What you will do:
Select every line containing the word "changed" from the material, and copy those lines.
※
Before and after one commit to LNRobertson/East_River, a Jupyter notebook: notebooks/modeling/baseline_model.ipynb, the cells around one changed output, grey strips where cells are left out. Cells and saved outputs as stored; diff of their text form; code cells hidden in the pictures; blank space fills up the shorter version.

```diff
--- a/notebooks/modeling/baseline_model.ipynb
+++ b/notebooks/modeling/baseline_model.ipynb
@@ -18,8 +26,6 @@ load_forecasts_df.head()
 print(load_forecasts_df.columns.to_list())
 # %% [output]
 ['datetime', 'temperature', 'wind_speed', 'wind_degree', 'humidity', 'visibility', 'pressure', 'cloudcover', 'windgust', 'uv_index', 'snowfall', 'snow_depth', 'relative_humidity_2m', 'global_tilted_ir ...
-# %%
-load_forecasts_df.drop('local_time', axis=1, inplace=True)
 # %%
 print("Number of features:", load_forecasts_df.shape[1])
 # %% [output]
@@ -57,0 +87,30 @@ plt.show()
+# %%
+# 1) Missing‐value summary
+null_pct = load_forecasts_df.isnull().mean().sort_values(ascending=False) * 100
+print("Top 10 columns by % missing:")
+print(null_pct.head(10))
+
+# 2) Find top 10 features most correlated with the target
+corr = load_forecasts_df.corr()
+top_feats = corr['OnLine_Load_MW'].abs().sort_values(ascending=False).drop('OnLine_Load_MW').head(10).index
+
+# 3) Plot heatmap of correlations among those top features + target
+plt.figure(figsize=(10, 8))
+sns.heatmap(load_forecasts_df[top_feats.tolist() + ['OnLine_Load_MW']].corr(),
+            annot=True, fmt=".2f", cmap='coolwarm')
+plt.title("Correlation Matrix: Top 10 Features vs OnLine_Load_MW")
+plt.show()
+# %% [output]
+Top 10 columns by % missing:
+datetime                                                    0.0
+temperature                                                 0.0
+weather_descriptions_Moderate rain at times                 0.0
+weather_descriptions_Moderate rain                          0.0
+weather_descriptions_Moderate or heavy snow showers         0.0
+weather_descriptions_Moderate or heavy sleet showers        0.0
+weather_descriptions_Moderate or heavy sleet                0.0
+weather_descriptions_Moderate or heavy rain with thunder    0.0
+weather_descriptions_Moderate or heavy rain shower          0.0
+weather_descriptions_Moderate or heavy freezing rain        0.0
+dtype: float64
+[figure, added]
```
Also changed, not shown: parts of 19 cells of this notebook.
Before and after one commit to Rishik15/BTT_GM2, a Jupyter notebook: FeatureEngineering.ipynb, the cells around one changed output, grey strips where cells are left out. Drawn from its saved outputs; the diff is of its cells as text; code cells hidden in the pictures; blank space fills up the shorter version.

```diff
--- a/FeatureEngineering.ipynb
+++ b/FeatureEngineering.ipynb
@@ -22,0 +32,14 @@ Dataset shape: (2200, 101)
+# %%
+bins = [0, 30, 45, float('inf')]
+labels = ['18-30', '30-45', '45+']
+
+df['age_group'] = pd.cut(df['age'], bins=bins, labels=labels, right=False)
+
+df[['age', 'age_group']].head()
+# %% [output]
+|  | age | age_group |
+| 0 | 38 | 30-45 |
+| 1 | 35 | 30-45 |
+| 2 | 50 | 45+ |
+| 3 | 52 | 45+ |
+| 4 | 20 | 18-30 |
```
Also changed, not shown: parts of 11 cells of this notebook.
※
Expected output:
Before and after one commit to LNRobertson/East_River, a Jupyter notebook: notebooks/modeling/baseline_model.ipynb, the cells around one changed output, grey strips where cells are left out. Cells and saved outputs as stored; diff of their text form; code cells hidden in the pictures; blank space fills up the shorter version.
Also changed, not shown: parts of 19 cells of this notebook.
Before and after one commit to Rishik15/BTT_GM2, a Jupyter notebook: FeatureEngineering.ipynb, the cells around one changed output, grey strips where cells are left out. Drawn from its saved outputs; the diff is of its cells as text; code cells hidden in the pictures; blank space fills up the shorter version.
Also changed, not shown: parts of 11 cells of this notebook.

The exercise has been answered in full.